Revision tracking records:
^^^^

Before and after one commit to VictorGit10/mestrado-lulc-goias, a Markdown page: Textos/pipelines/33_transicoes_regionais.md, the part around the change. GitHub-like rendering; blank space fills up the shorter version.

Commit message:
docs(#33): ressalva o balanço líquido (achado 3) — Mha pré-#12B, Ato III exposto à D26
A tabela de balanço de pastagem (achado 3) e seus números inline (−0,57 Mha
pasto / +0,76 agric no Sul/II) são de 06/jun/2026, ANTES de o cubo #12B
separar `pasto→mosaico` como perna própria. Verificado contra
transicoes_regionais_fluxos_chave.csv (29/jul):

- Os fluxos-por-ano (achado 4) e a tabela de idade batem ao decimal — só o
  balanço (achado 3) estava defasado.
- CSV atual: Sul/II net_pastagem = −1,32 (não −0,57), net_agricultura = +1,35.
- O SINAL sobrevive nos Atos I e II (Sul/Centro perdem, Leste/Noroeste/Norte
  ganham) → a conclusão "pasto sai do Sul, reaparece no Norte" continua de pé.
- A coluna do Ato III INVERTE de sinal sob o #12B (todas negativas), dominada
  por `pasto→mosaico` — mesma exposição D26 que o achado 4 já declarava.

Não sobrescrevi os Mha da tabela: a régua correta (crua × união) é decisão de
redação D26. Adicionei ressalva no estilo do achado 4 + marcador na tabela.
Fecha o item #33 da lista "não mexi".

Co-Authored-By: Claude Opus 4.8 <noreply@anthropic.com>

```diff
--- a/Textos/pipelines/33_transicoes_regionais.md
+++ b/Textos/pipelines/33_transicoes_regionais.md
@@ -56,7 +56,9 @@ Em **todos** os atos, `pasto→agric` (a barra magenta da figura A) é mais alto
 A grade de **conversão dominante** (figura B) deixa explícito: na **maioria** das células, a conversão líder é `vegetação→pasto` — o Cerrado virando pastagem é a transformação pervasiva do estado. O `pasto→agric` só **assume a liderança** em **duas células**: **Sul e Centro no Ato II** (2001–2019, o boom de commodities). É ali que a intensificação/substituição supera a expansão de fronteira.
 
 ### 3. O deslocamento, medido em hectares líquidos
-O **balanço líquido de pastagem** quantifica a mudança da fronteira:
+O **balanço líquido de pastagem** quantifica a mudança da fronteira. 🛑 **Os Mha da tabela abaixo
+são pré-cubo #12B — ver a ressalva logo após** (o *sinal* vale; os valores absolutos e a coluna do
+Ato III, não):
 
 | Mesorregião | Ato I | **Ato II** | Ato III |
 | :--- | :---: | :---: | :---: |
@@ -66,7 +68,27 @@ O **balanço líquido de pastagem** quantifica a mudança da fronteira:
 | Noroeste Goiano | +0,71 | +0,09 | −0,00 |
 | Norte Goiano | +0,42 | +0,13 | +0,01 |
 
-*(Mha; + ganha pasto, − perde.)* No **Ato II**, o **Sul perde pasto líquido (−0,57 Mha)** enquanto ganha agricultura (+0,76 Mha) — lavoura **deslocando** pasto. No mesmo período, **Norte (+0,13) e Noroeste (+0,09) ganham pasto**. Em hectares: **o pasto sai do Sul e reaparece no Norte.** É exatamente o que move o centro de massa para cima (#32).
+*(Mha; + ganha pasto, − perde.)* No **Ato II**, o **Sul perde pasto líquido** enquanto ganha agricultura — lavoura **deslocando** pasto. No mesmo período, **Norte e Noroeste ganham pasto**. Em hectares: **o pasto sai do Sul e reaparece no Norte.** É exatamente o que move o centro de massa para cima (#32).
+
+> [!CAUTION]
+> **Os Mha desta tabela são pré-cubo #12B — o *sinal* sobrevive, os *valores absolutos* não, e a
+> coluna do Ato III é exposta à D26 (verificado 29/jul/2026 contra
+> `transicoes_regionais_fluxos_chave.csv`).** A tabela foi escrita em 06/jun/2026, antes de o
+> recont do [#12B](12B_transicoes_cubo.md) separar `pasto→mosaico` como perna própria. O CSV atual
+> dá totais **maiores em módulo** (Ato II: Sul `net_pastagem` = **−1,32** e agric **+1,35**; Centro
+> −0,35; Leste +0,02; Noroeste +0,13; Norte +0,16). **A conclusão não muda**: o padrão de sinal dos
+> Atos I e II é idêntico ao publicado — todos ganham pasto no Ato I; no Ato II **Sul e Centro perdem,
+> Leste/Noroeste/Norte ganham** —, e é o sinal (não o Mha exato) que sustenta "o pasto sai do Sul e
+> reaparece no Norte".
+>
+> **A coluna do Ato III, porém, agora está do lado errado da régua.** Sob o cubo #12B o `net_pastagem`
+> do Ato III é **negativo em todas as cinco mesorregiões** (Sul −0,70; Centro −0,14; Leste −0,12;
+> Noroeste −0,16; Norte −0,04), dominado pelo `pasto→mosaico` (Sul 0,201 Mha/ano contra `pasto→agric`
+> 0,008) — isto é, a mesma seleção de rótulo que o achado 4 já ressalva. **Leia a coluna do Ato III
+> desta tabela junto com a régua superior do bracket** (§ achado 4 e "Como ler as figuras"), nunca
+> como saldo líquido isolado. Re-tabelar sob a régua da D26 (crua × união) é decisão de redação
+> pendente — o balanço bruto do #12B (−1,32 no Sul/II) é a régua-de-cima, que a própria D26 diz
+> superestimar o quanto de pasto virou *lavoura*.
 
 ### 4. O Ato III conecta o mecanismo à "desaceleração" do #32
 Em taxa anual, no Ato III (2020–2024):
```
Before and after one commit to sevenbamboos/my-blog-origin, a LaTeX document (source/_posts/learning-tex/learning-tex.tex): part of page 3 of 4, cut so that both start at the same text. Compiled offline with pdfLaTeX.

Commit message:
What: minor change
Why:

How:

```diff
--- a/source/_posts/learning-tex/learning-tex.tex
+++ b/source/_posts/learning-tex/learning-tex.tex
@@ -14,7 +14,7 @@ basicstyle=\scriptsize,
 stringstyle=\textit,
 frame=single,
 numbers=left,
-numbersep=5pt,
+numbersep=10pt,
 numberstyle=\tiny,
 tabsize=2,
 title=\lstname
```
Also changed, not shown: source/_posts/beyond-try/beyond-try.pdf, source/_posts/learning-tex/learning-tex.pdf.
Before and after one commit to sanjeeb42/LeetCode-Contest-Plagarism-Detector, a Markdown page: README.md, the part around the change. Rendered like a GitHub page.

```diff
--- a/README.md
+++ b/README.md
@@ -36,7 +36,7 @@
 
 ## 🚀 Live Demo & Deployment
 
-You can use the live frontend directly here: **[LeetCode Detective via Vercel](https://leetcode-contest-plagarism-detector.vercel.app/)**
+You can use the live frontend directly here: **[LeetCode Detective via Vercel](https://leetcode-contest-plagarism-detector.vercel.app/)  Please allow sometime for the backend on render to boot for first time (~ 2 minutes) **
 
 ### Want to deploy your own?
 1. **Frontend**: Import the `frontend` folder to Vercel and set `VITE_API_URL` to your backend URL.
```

^^^^

* Task details: Print all of the lines above so that each one matches its original exactly.

* Answer area:
Before and after one commit to VictorGit10/mestrado-lulc-goias, a Markdown page: Textos/pipelines/33_transicoes_regionais.md, the part around the change. GitHub-like rendering; blank space fills up the shorter version.

Commit message:
docs(#33): ressalva o balanço líquido (achado 3) — Mha pré-#12B, Ato III exposto à D26
A tabela de balanço de pastagem (achado 3) e seus números inline (−0,57 Mha
pasto / +0,76 agric no Sul/II) são de 06/jun/2026, ANTES de o cubo #12B
separar `pasto→mosaico` como perna própria. Verificado contra
transicoes_regionais_fluxos_chave.csv (29/jul):

- Os fluxos-por-ano (achado 4) e a tabela de idade batem ao decimal — só o
  balanço (achado 3) estava defasado.
- CSV atual: Sul/II net_pastagem = −1,32 (não −0,57), net_agricultura = +1,35.
- O SINAL sobrevive nos Atos I e II (Sul/Centro perdem, Leste/Noroeste/Norte
  ganham) → a conclusão "pasto sai do Sul, reaparece no Norte" continua de pé.
- A coluna do Ato III INVERTE de sinal sob o #12B (todas negativas), dominada
  por `pasto→mosaico` — mesma exposição D26 que o achado 4 já declarava.

Não sobrescrevi os Mha da tabela: a régua correta (crua × união) é decisão de
redação D26. Adicionei ressalva no estilo do achado 4 + marcador na tabela.
Fecha o item #33 da lista "não mexi".

Co-Authored-By: Claude Opus 4.8 <noreply@anthropic.com>

```diff
--- a/Textos/pipelines/33_transicoes_regionais.md
+++ b/Textos/pipelines/33_transicoes_regionais.md
@@ -56,7 +56,9 @@ Em **todos** os atos, `pasto→agric` (a barra magenta da figura A) é mais alto
 A grade de **conversão dominante** (figura B) deixa explícito: na **maioria** das células, a conversão líder é `vegetação→pasto` — o Cerrado virando pastagem é a transformação pervasiva do estado. O `pasto→agric` só **assume a liderança** em **duas células**: **Sul e Centro no Ato II** (2001–2019, o boom de commodities). É ali que a intensificação/substituição supera a expansão de fronteira.
 
 ### 3. O deslocamento, medido em hectares líquidos
-O **balanço líquido de pastagem** quantifica a mudança da fronteira:
+O **balanço líquido de pastagem** quantifica a mudança da fronteira. 🛑 **Os Mha da tabela abaixo
+são pré-cubo #12B — ver a ressalva logo após** (o *sinal* vale; os valores absolutos e a coluna do
+Ato III, não):
 
 | Mesorregião | Ato I | **Ato II** | Ato III |
 | :--- | :---: | :---: | :---: |
@@ -66,7 +68,27 @@ O **balanço líquido de pastagem** quantifica a mudança da fronteira:
 | Noroeste Goiano | +0,71 | +0,09 | −0,00 |
 | Norte Goiano | +0,42 | +0,13 | +0,01 |
 
-*(Mha; + ganha pasto, − perde.)* No **Ato II**, o **Sul perde pasto líquido (−0,57 Mha)** enquanto ganha agricultura (+0,76 Mha) — lavoura **deslocando** pasto. No mesmo período, **Norte (+0,13) e Noroeste (+0,09) ganham pasto**. Em hectares: **o pasto sai do Sul e reaparece no Norte.** É exatamente o que move o centro de massa para cima (#32).
+*(Mha; + ganha pasto, − perde.)* No **Ato II**, o **Sul perde pasto líquido** enquanto ganha agricultura — lavoura **deslocando** pasto. No mesmo período, **Norte e Noroeste ganham pasto**. Em hectares: **o pasto sai do Sul e reaparece no Norte.** É exatamente o que move o centro de massa para cima (#32).
+
+> [!CAUTION]
+> **Os Mha desta tabela são pré-cubo #12B — o *sinal* sobrevive, os *valores absolutos* não, e a
+> coluna do Ato III é exposta à D26 (verificado 29/jul/2026 contra
+> `transicoes_regionais_fluxos_chave.csv`).** A tabela foi escrita em 06/jun/2026, antes de o
+> recont do [#12B](12B_transicoes_cubo.md) separar `pasto→mosaico` como perna própria. O CSV atual
+> dá totais **maiores em módulo** (Ato II: Sul `net_pastagem` = **−1,32** e agric **+1,35**; Centro
+> −0,35; Leste +0,02; Noroeste +0,13; Norte +0,16). **A conclusão não muda**: o padrão de sinal dos
+> Atos I e II é idêntico ao publicado — todos ganham pasto no Ato I; no Ato II **Sul e Centro perdem,
+> Leste/Noroeste/Norte ganham** —, e é o sinal (não o Mha exato) que sustenta "o pasto sai do Sul e
+> reaparece no Norte".
+>
+> **A coluna do Ato III, porém, agora está do lado errado da régua.** Sob o cubo #12B o `net_pastagem`
+> do Ato III é **negativo em todas as cinco mesorregiões** (Sul −0,70; Centro −0,14; Leste −0,12;
+> Noroeste −0,16; Norte −0,04), dominado pelo `pasto→mosaico` (Sul 0,201 Mha/ano contra `pasto→agric`
+> 0,008) — isto é, a mesma seleção de rótulo que o achado 4 já ressalva. **Leia a coluna do Ato III
+> desta tabela junto com a régua superior do bracket** (§ achado 4 e "Como ler as figuras"), nunca
+> como saldo líquido isolado. Re-tabelar sob a régua da D26 (crua × união) é decisão de redação
+> pendente — o balanço bruto do #12B (−1,32 no Sul/II) é a régua-de-cima, que a própria D26 diz
+> superestimar o quanto de pasto virou *lavoura*.
 
 ### 4. O Ato III conecta o mecanismo à "desaceleração" do #32
 Em taxa anual, no Ato III (2020–2024):
```
Before and after one commit to sevenbamboos/my-blog-origin, a LaTeX document (source/_posts/learning-tex/learning-tex.tex): part of page 3 of 4, cut so that both start at the same text. Compiled offline with pdfLaTeX.

Commit message:
What: minor change
Why:

How:

```diff
--- a/source/_posts/learning-tex/learning-tex.tex
+++ b/source/_posts/learning-tex/learning-tex.tex
@@ -14,7 +14,7 @@ basicstyle=\scriptsize,
 stringstyle=\textit,
 frame=single,
 numbers=left,
-numbersep=5pt,
+numbersep=10pt,
 numberstyle=\tiny,
 tabsize=2,
 title=\lstname
```
Also changed, not shown: source/_posts/beyond-try/beyond-try.pdf, source/_posts/learning-tex/learning-tex.pdf.
Before and after one commit to sanjeeb42/LeetCode-Contest-Plagarism-Detector, a Markdown page: README.md, the part around the change. Rendered like a GitHub page.

```diff
--- a/README.md
+++ b/README.md
@@ -36,7 +36,7 @@
 
 ## 🚀 Live Demo & Deployment
 
-You can use the live frontend directly here: **[LeetCode Detective via Vercel](https://leetcode-contest-plagarism-detector.vercel.app/)**
+You can use the live frontend directly here: **[LeetCode Detective via Vercel](https://leetcode-contest-plagarism-detector.vercel.app/)  Please allow sometime for the backend on render to boot for first time (~ 2 minutes) **
 
 ### Want to deploy your own?
 1. **Frontend**: Import the `frontend` folder to Vercel and set `VITE_API_URL` to your backend URL.
```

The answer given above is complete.